M enjoyed seeing how the seeds all looked different, and even watered the cilantro (M loves guacamole) basil and cherry tomatoes once they sprouted. (I was amazed that the cats did not destroy them all.) I kept them on or near the radiator, and covered until they sprouted. I had to thin out the crop, but we have now successfully planted the basil and cilantro in a container. The cherry tomatoes are set up against the garage wall. We had to buy a dill plant, which doesn’t take well to being transplanted apparently. All are thriving.
Peer pressure and herbs
The other day, M had 4 neighborhood girls over aged 3-7. They all crowded around the herbs, curious to taste the various plants- declaring some “yummy,” and others “too spicy!” It was a lovely scene. Shows how peer pressure can sometimes be a good thing as even the notoriously picky one lined up for a sample.
Aside from peer pressure, studies also suggest that kids involved in growing food are more likely to eat those foods.
We’ve used the dill several times, and the basil and cilantro for M’s favorite turkey curry dish. I think we’ll save at least $30 on fresh herbs over the summer, and we’ll use them more often.
If I can do it, you can do it! Give it a try this year, or start next Spring if you’re overwhelmed right now. I’ll keep you posted on the tomatoes. By the way, all the sunflowers we planted were mowed down by rabbits (we think) within hours of being outside.
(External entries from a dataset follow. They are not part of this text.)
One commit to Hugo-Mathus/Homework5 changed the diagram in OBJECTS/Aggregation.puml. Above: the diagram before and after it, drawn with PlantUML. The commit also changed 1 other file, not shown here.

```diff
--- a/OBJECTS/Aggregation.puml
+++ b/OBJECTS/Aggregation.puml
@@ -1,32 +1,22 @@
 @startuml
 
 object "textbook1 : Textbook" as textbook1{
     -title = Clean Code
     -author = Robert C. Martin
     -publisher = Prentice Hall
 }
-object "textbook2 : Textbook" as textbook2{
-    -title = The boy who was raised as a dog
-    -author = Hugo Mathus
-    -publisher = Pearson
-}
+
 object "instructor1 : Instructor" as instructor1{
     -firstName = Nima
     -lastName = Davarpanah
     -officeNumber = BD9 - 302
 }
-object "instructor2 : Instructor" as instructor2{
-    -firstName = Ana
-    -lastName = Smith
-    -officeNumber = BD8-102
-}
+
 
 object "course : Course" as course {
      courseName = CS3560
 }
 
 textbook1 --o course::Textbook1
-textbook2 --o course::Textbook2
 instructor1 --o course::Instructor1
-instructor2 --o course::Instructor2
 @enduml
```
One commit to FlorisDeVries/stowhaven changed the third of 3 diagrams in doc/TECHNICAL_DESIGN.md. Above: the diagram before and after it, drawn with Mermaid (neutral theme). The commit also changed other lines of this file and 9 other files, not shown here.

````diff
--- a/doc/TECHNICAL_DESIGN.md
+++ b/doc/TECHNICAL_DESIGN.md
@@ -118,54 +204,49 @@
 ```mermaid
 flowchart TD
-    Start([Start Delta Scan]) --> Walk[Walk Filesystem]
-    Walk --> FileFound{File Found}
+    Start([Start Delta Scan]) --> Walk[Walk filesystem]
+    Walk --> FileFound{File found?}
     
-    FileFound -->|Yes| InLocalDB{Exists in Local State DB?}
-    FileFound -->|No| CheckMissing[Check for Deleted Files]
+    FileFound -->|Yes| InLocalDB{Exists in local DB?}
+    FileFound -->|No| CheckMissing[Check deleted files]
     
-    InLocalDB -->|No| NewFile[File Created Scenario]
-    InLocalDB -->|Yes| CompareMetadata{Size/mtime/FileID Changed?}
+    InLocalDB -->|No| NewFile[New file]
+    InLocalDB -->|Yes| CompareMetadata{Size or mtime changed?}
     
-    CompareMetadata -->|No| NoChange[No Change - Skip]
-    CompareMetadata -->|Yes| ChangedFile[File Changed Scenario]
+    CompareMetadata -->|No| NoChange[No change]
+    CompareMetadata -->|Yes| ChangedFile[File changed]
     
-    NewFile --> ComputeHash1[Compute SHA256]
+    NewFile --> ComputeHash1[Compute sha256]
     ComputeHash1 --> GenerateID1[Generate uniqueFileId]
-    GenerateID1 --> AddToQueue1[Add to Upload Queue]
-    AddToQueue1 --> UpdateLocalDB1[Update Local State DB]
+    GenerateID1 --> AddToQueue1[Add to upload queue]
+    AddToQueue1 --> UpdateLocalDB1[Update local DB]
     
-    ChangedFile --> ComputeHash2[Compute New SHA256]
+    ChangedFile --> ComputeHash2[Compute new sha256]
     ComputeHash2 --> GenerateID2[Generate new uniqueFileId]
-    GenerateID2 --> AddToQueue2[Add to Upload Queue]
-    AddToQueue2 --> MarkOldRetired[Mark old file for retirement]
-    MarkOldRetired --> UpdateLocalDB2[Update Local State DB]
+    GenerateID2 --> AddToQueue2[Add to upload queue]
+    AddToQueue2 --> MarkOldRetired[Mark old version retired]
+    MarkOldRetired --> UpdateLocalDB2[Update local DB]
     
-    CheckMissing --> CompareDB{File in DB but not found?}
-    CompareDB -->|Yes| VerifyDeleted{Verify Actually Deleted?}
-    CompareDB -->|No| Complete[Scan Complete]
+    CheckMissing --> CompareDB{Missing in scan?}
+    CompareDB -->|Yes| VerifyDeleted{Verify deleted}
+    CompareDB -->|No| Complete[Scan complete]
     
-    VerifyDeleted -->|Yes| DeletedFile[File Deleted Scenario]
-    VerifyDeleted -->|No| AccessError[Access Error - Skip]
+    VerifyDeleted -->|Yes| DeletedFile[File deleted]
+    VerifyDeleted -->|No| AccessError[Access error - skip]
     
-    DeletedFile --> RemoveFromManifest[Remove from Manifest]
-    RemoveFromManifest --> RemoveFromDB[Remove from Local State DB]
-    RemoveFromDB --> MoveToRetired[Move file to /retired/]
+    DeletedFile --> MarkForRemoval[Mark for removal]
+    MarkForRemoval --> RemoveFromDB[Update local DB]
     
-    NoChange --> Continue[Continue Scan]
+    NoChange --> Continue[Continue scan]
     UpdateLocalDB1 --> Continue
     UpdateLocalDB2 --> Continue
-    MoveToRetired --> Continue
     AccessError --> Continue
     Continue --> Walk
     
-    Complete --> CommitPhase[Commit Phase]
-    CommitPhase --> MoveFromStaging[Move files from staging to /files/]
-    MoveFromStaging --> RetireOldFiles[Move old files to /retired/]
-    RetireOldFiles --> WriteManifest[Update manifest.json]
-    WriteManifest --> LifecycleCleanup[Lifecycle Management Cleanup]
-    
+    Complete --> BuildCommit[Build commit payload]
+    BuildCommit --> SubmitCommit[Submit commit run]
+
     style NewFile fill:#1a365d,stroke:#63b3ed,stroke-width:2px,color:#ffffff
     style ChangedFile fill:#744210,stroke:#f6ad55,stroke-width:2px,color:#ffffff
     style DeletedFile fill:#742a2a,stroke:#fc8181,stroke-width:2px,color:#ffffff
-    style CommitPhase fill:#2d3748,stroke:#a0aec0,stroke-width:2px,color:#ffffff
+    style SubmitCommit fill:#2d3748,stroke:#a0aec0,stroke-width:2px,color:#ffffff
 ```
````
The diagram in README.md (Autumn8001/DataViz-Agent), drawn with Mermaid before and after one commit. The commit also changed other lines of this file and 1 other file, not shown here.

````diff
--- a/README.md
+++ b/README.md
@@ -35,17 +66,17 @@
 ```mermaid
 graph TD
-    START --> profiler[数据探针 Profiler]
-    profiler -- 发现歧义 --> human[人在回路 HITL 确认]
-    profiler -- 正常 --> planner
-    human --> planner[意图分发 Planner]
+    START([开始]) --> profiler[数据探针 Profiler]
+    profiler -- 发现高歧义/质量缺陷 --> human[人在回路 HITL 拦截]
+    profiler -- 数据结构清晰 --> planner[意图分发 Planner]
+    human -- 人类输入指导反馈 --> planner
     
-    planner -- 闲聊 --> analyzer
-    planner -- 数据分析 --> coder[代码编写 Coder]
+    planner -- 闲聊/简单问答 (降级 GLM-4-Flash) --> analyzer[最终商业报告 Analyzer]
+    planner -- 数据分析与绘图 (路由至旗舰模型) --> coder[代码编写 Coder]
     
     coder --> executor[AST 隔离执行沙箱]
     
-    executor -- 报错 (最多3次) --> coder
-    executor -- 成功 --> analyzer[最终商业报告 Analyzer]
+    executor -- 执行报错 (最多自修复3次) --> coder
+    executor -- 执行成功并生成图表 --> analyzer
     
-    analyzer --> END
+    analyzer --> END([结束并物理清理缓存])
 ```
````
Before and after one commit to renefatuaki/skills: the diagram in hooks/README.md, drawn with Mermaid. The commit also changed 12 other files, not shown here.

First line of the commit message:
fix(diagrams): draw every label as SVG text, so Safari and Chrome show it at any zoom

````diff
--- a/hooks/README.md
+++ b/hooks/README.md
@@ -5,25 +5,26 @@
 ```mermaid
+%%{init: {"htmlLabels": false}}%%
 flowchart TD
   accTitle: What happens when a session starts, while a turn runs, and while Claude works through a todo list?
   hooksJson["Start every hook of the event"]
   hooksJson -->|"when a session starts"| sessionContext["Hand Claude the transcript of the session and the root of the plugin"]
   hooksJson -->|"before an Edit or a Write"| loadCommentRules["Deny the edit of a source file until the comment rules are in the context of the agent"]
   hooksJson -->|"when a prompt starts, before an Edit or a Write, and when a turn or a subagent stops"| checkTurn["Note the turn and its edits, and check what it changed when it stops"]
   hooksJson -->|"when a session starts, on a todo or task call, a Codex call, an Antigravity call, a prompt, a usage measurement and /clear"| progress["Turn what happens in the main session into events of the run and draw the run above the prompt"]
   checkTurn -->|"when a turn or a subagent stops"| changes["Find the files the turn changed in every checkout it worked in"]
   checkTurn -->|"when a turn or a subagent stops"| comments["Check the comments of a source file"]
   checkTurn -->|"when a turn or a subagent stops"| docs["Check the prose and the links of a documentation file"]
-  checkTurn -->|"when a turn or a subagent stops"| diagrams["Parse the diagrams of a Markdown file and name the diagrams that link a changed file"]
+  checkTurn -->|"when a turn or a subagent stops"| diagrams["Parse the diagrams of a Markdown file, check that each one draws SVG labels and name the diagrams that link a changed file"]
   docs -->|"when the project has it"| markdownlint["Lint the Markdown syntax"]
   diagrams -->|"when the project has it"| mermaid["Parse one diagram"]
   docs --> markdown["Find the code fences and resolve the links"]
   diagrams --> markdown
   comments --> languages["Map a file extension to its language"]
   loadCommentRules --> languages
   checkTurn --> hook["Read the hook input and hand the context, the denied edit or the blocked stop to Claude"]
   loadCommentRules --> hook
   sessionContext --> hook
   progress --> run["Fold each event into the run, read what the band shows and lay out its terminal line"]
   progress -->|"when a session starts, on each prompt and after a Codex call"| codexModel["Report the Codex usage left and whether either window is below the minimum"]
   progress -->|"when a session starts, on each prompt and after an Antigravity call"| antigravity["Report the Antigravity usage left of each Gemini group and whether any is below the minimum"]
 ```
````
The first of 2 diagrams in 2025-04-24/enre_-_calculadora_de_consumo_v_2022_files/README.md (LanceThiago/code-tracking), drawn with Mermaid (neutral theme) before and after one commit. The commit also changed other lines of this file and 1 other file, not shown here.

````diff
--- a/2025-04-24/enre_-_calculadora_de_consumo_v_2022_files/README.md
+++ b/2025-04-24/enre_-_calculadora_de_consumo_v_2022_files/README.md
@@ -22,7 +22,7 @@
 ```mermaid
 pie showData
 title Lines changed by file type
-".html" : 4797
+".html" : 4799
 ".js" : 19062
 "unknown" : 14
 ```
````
Not sure I’m ready for scarecrows and netting! We’ll take it slow.